Yet the team’s success in this potentially boring task will result not in a grade but in the entire accreditation of the university. The Southern Association of Colleges and Schools, the body that accredits universities in ACU’s region, requires this five-year plan in order to continue recognizing the university’s quality, said Dr. Phyllis Bolin, associate professor of mathematics and chair of the QEP Development Team.
That team, comprising representatives of ACU’s departments and student body, is fleshing out the plan’s focus: “research literacy.” The team is reviewing universities across the South, including Baylor and the University of Houston, to identify other QEP’s “best practices,” Bolin said.

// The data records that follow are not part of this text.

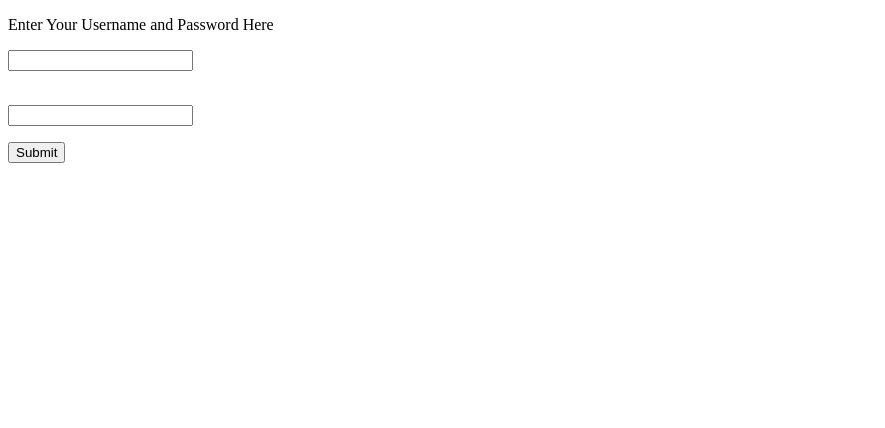
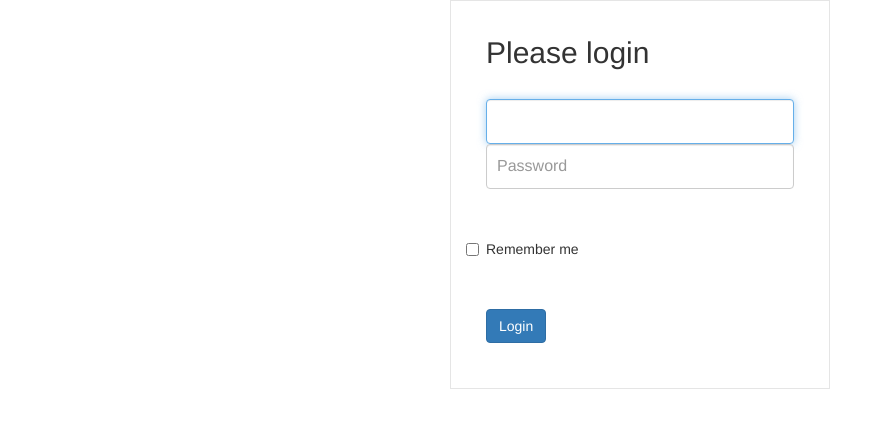
Before and after one commit to Chaitanya150895/assignment2, an Angular app: page / in a window 1280 px wide. Shown: the top 428 px of the page, without its empty margins (0-885 px from the left). Built offline with nearby package versions, Linux system fonts and the light colour scheme.

Commit message:
created new login page

```diff
--- a/angular.json
+++ b/angular.json
@@ -23,7 +23,8 @@
               "src/assets"
             ],
             "styles": [
-              "src/styles.css"
+              "src/styles.css",
+              "node_modules/bootstrap/dist/css/bootstrap.min.css"
             ],
             "scripts": [],
             "es5BrowserSupport": true
--- a/package.json
+++ b/package.json
@@ -19,6 +19,7 @@
     "@angular/platform-browser": "~7.2.0",
     "@angular/platform-browser-dynamic": "~7.2.0",
     "@angular/router": "~7.2.0",
+    "bootstrap": "^3.4.1",
     "core-js": "^2.5.4",
     "rxjs": "~6.3.3",
     "tslib": "^1.9.0",
--- a/src/app/app.component.css
+++ b/src/app/app.component.css
@@ -0,0 +1,12 @@
+.form-signin {
+    max-width: 380px;
+    padding: 15px 35px 45px;
+    margin: 0 auto;
+    background-color: #fff;
+    border: 1px solid rgba(0,0,0,0.1);
+    }
+
+    .form-signin-heading,
+      .checkbox {
+        margin-bottom: 30px;
+      }
--- a/src/app/app.component.html
+++ b/src/app/app.component.html
@@ -1,5 +1,8 @@
-<p>Enter Your Username and Password Here</p>
+<div class="wrapper">
+    <form class="form-signin">
+      <h2 class="form-signin-heading">Please login</h2>
 
 <app-username></app-username>
-<br>
 <app-password></app-password>
+<app-checkbox></app-checkbox>
+</form>
--- a/src/app/app.module.ts
+++ b/src/app/app.module.ts
@@ -5,12 +5,14 @@ import { NgModule } from '@angular/core';
 import { AppComponent } from './app.component';
 import { UsernameComponent } from './username/username.component';
 import { PasswordComponent } from './password/password.component';
+import { CheckboxComponent } from './checkbox/checkbox.component';
 
 @NgModule({
   declarations: [
     AppComponent,
     UsernameComponent,
-    PasswordComponent
+    PasswordComponent,
+    CheckboxComponent
   ],
   imports: [
 
--- /dev/null
+++ b/src/app/checkbox/checkbox.component.css
@@ -0,0 +1,3 @@
+.checkbox {
+    font-weight: normal;
+  }
--- /dev/null
+++ b/src/app/checkbox/checkbox.component.html
@@ -0,0 +1,12 @@
+<label class="checkbox">
+  <input type="checkbox"
+  value="remember-me"
+  id="rememberMe"
+  name="rememberMe">
+  Remember me
+</label>
+<br>
+<br>
+<button
+class="btn btn-primary"
+type="submit">Login</button>
--- /dev/null
+++ b/src/app/checkbox/checkbox.component.ts
@@ -0,0 +1,15 @@
+import { Component, OnInit } from '@angular/core';
+
+@Component({
+  selector: 'app-checkbox',
+  templateUrl: './checkbox.component.html',
+  styleUrls: ['./checkbox.component.css']
+})
+export class CheckboxComponent implements OnInit {
+
+  constructor() { }
+
+  ngOnInit() {
+  }
+
+}
--- a/src/app/password/password.component.css
+++ b/src/app/password/password.component.css
@@ -0,0 +1,11 @@
+.form-control {
+    position: relative;
+    font-size: 16px;
+    height: auto;
+    padding: 10px;
+      @include box-sizing(border-box);
+
+      &:focus {
+        z-index: 2;
+      }
+  }
--- a/src/app/password/password.component.html
+++ b/src/app/password/password.component.html
@@ -1,6 +1,6 @@
-<input type="password" name="pwd">
-<p>{{passWord}}</p>
-<button [disabled] = "userName == '' "
-(click) = "onClick()">Submit</button>
-
-<br>
+<input type="password"
+class="form-control"
+name="password"
+placeholder="Password"
+required=""/>
+<br><br>
--- a/src/app/username/username.component.css
+++ b/src/app/username/username.component.css
@@ -0,0 +1,11 @@
+.form-control {
+    position: relative;
+    font-size: 16px;
+    height: auto;
+    padding: 10px;
+      @include box-sizing(border-box);
+    }
+
+      &:focus {
+        z-index: 2;
+      }
--- a/src/app/username/username.component.html
+++ b/src/app/username/username.component.html
@@ -1,2 +1,7 @@
-<input type="text" placeholder="username" [(ngModel)] = "userName">
-<p>{{userName}}</p>
+<input type="text"
+[(ngModel)] = "userName"
+class="form-control"
+name="username"
+placeholder="Email Address"
+required=""
+autofocus=""/>
```
Also changed, not shown: 2 other files (tests, documents, lock files or other folders).
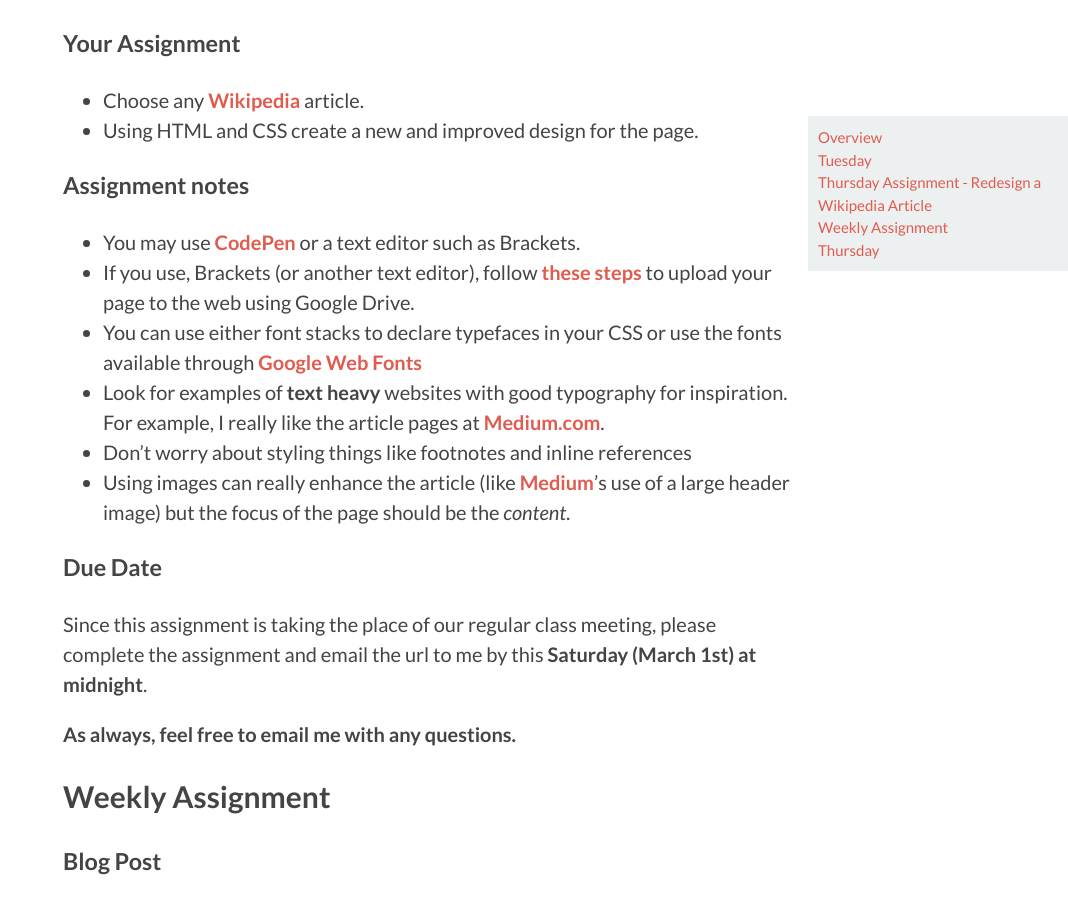
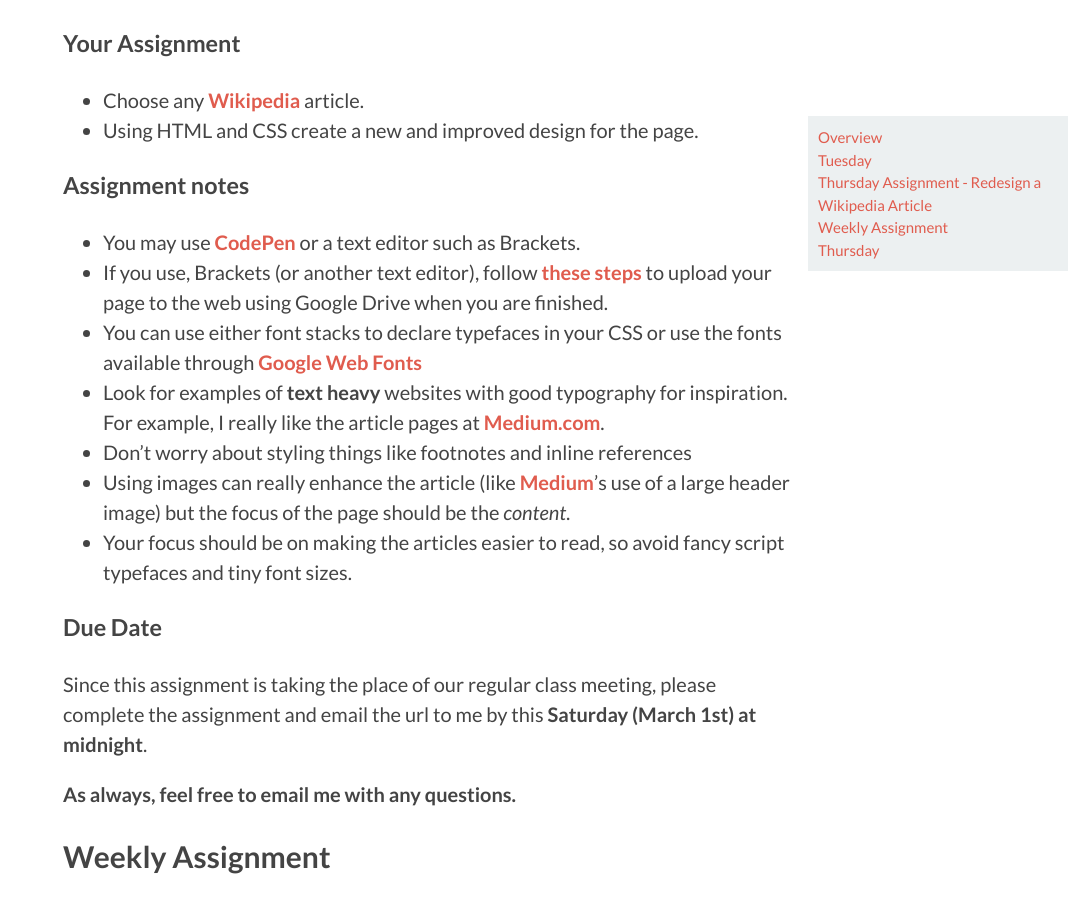
Before and after one commit to DMD1070/DMD1070.github.io, a Jekyll site: the page built from lessons/ooo-feb24.md, in a window 1280 px wide and 900 px high, scrolled down 946 px. Shown: the whole window, without its empty margins (212-1280 px from the left). Built offline with Jekyll 4.4.1, drawn with Linux system fonts in a browser that asks for light colours; Markdown is read by kramdown in place of the engine named in the settings.

Commit message:
add clarifying text

```diff
--- a/lessons/ooo-feb24.md
+++ b/lessons/ooo-feb24.md
@@ -32,11 +32,12 @@
 ### Assignment notes
 
 - You may use [CodePen](http://codepen.io/) or a text editor such as Brackets.
-- If you use, Brackets (or another text editor), follow [these steps](https://support.google.com/drive/answer/2881970?hl=en) to upload your page to the web using Google Drive.
+- If you use, Brackets (or another text editor), follow [these steps](https://support.google.com/drive/answer/2881970?hl=en) to upload your page to the web using Google Drive when you are finished.
 - You can use either font stacks to declare typefaces in your CSS or use the fonts available through [Google Web Fonts](https://www.google.com/fonts)
 - Look for examples of **text heavy** websites with good typography for inspiration. For example, I really like the article pages at [Medium.com](https://medium.com/).
 - Don't worry about styling things like footnotes and inline references
 - Using images can really enhance the article (like [Medium](https://medium.com/)'s use of a large header image) but the focus of the page should be the *content*.
+- Your focus should be on making the articles easier to read, so avoid fancy script typefaces and tiny font sizes.
 
 ### Due Date
 
```
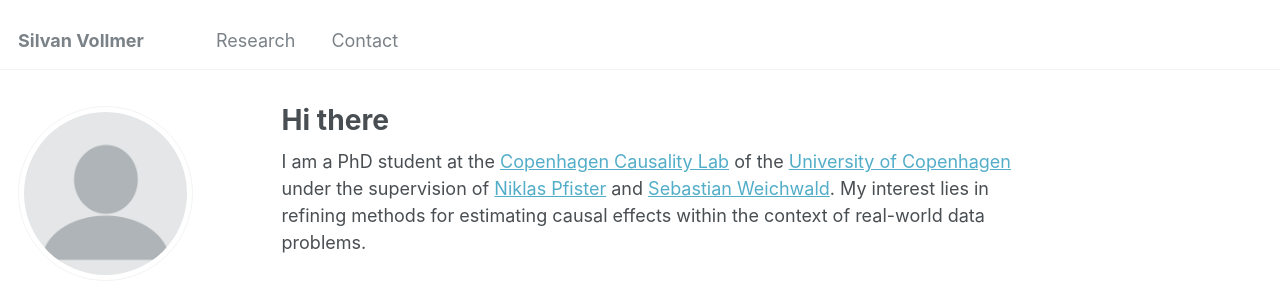
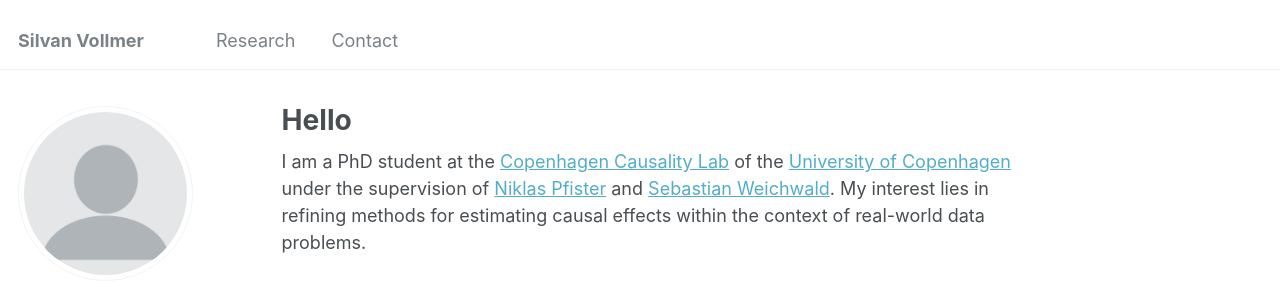
Before and after one commit to silvanvollmer/silvanvollmer.github.io, a Jekyll site: the page built from _pages/about.md, in a window 1280 px wide. Shown: the top 293 px of the page. Built offline with Jekyll 4.4.1, drawn with Linux system fonts in a browser that asks for light colours; some web fonts are replaced.

Commit message:
Update about.md

```diff
--- a/_pages/about.md
+++ b/_pages/about.md
@@ -1,6 +1,6 @@
 ---
 permalink: /
-title: "Hi there"
+title: "Hello"
 author_profile: true
 redirect_from:
   - /about/
```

For this plan, every student will be required to know how to find and understand the academic literature in their chosen field. Undergraduate research will become widespread, and more professors will be encouraged not only to produce their own research but also to mentor a greater number of student projects.
All students and faculty will have an opportunity to influence this plan in the fall when the QEP Development Team presents its first draft to the campus. The final draft will be submitted to the Southern Association of Colleges and Schools by February 2011.
While research is conducted in every department, the Department of Physics, McNair Scholars and the Honors College specifically feature research in their pitches to prospective students and produce student-faculty research that is presented at national conferences annually. Representatives from these programs offered a few tips on their own “best practices.”
The Department of Physics
Conducts most of its research during the summer, when six of the eight physics professors mentor students rather than teach classes.
Pairs students new to research with experienced students, allowing professors to mentor more students.
Includes experienced students in project collaboration, though research options are limited to three ongoing experiments.
Received $0.5 million in grants last year. These funds allowed the Nuclear Physics Research Group to support 18 students last summer.
“I don’t want us to make the word ‘undergraduate research’ so watered down that when someone goes to Wiki and writes a ‘research paper’ we call it research. If, on the other hand, faculty that are involved in world-class scholarly work in their field can include students in that effort and mentor them, then that would be wonderful.”
Dr. Rusty Towell, department chair and professor of physics
Offers classes on literature review and research procedures.
Allows students to pick their topic and interview prospective mentors.
Students craft a project that usually spans six months, half of which would be full-time research during the summer.
Schedules monthly, one-on-one meetings with students until the student graduates.
“Research is something that’s very individual and very specific. It’s difficult to create a generic program that will meet every student’s needs.”
Chris Munn, assistant director of McNair Scholars
Requires students to craft a Capstone research project to graduate with University Honors.
Grants three credit hours for the project which can be conducted in one or two semesters.
Advertises research opportunities and matches students’ study interests with professors.
Compensates students and mentors for research and travel.
“Our goal is to get people excited about research rather than know that it’s something they have to do.”
Kelsey Evans, administrative coordinator of the Honors College